As the magistrate judge correctly noted, a treating physician's opinion of disability is ordinarily entitled to significant weight - and even controlling weight if it is adequately supported by objective findings and not contradicted by other evidence in the record. See, e.g., Engebrecht, 572 F.Appx. at 400. In the present case, the ALJ was entitled to discount Dr. Lis-Planells' opinion because it is a legal conclusion, not a medical opinion concerning restrictions on plaintiff's ability to do such things and sit, stand, walk, lift and carry. See id. at 399. Further, the ALJ was entitled to discount both opinions because they were contradicted by many other objective findings suggesting that plaintiff's pain is not of disabling severity. For example, repeated MRI and CT scans of plaintiff's spine have shown the lack of any nerve root compression; notes in plaintiff's medical records have indicted improvement in her back and leg pain; the reflexes and muscle strength in plaintiff's legs, and her gait and stance, have been repeatedly observed to be normal; and x-rays of plaintiff's lumbar spine show her spinal fusion at L5-S1 to be solid. In August 2011 Dr. Larry Jennings, a physician at the same practice as Dr. Lis-Plannels, examined plaintiff, noted that her back pain was "well controlled with current medication, " and advised her to "avoid repetitive bending" and to lift no more than 30 pounds (Tr. 768). These findings contradict those of Drs. Lis-Plannels and Dadivas and entitled the ALJ to discount their opinions of disability. Dr. Dadivas' opinion is further weakened by the fact that he imposed restrictions on plaintiff's ability to use her hands, fingers, and arms, although these restrictions are not supported by any medical findings and plaintiff herself has never claimed any such restrictions.
Finally, as to plaintiff's claimed need to use a cane, the only evidence she cites in support of this restriction is her own hearing testimony at Tr. 41 ("Yes, I use my cane. I generally don't have to use it in the house. I generally use my cane for shopping when I'm going to be gone walking a lot"). She points to no other evidence of record to support her need to use a cane. The ALJ was not required to accept this testimony. In 2010 Dr. Dadivas, in assessing plaintiff's musculo-skeletal system, noted "normal strength, [no] joint deformity, " and he did not check the box asking if "an ambulatory aid is medically required" (Tr. 740). In August 2011 Dr. Jennings, in evaluating plaintiff's gait, indicated that she walked without difficulty (Tr. 768). On this record, the ALJ was not required to find that plaintiff's ability to work is limited by her need to use a cane.
For these reasons, the Court concludes that defendant's decision in this matter is supported by substantial evidence and that plaintiff's objections to the magistrate judge's R&R are without merit.

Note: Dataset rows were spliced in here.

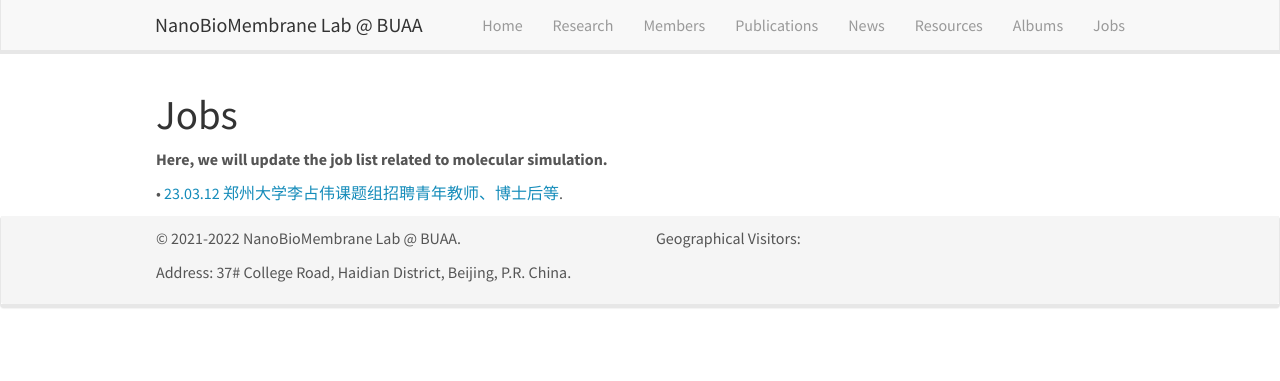
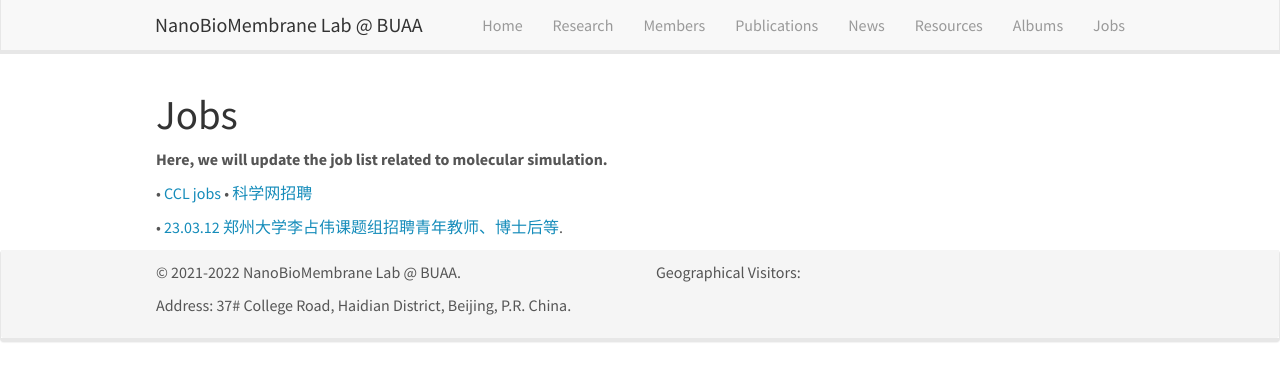
Before and after one commit to linxubo/linxubo.github.io, a Jekyll site: the page built from _pages/jobs.md, in a window 1280 px wide. Shown: the top 381 px of the page. Built offline with Jekyll 4.4.1, drawn with Linux system fonts in a browser that asks for light colours; nearby versions of some CDN libraries; a script that is not in the unit is left out.

Commit message:
Update jobs.md

```diff
--- a/_pages/jobs.md
+++ b/_pages/jobs.md
@@ -10,4 +10,7 @@ permalink: /jobs/
 
 **Here, we will update the job list related to molecular simulation.**
 
+• [CCL jobs](http://www.ccl.net/chemistry/a/jobs/index.shtml)
+• [科学网招聘](https://talent.sciencenet.cn/)
+
 • [23.03.12 郑州大学李占伟课题组招聘青年教师、博士后等](https://mp.weixin.qq.com/s/nheTg-pCLdfcGnAXWRzoeA).
```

Accordingly,
IT IS ORDERED that Magistrate Judge Morris' R&R is hereby accepted and adopted as the findings ...